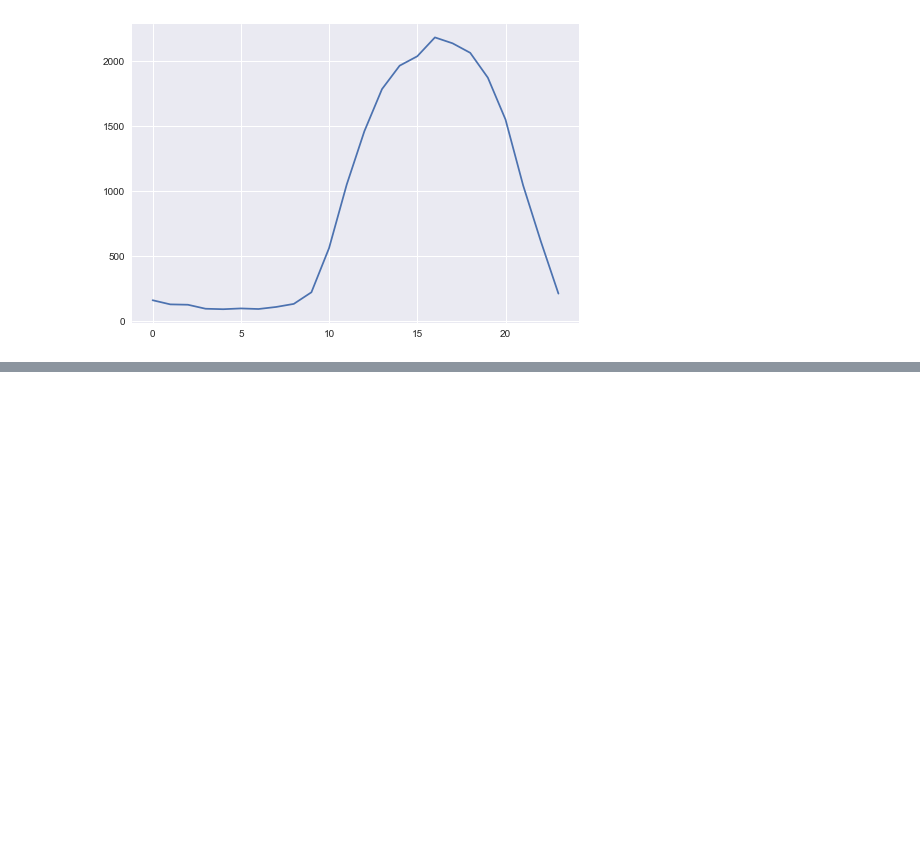
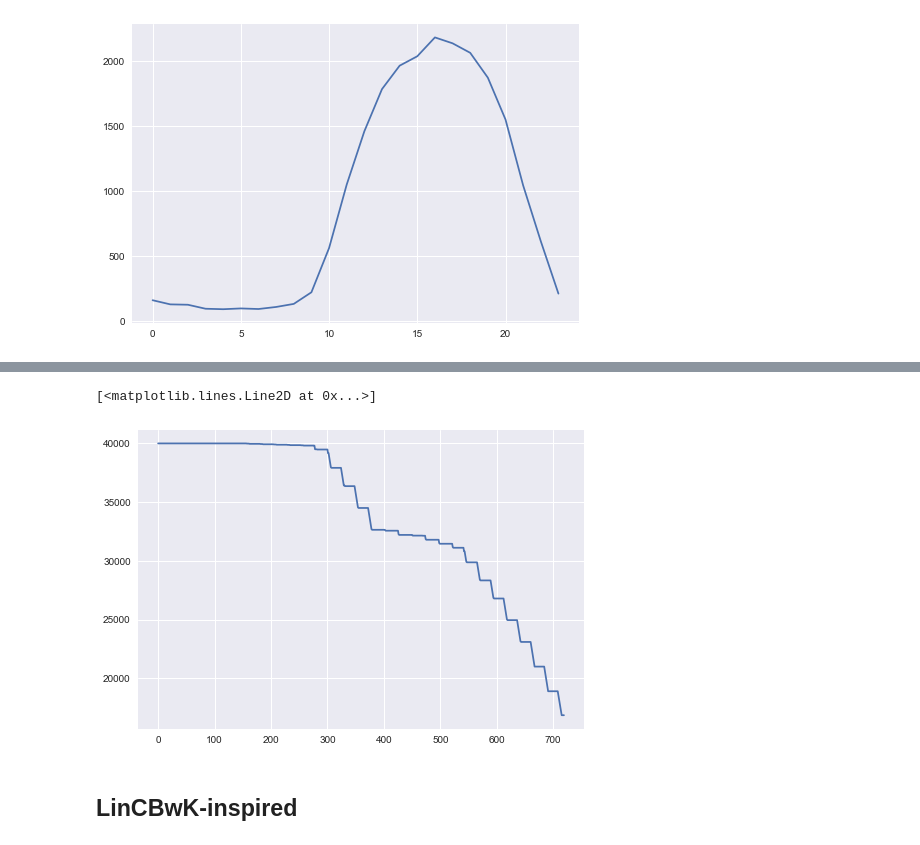
Before and after one commit to aksholokhov/bachelor_thesis, a Jupyter notebook: experiments/ThesisVersion.ipynb, the cells around one changed output, grey strips where cells are left out. Drawn from its saved outputs; the diff is of its cells as text; code cells hidden in the pictures; blank space fills up the shorter version.

```diff
--- a/experiments/ThesisVersion.ipynb
+++ b/experiments/ThesisVersion.ipynb
@@ -203,0 +266,7 @@ plot([generation_price(t)*real_consumptions[t] for t in range(24)])
+# %%
+plot(budget1)
+# %% [output]
+[<matplotlib.lines.Line2D at 0x...>]
+[figure, added]
+# %% [markdown]
+## LinCBwK-inspired
```
Also changed, not shown: parts of 21 cells of this notebook, 1 other file.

● HOW TO COMPLETE THIS TASK: Everything in the entries above must be output again exactly, except the pictures.

● SOLUTION:
Before and after one commit to aksholokhov/bachelor_thesis, a Jupyter notebook: experiments/ThesisVersion.ipynb, the cells around one changed output, grey strips where cells are left out. Drawn from its saved outputs; the diff is of its cells as text; code cells hidden in the pictures; blank space fills up the shorter version.

```diff
--- a/experiments/ThesisVersion.ipynb
+++ b/experiments/ThesisVersion.ipynb
@@ -203,0 +266,7 @@ plot([generation_price(t)*real_consumptions[t] for t in range(24)])
+# %%
+plot(budget1)
+# %% [output]
+[<matplotlib.lines.Line2D at 0x...>]
+[figure, added]
+# %% [markdown]
+## LinCBwK-inspired
```
Also changed, not shown: parts of 21 cells of this notebook, 1 other file.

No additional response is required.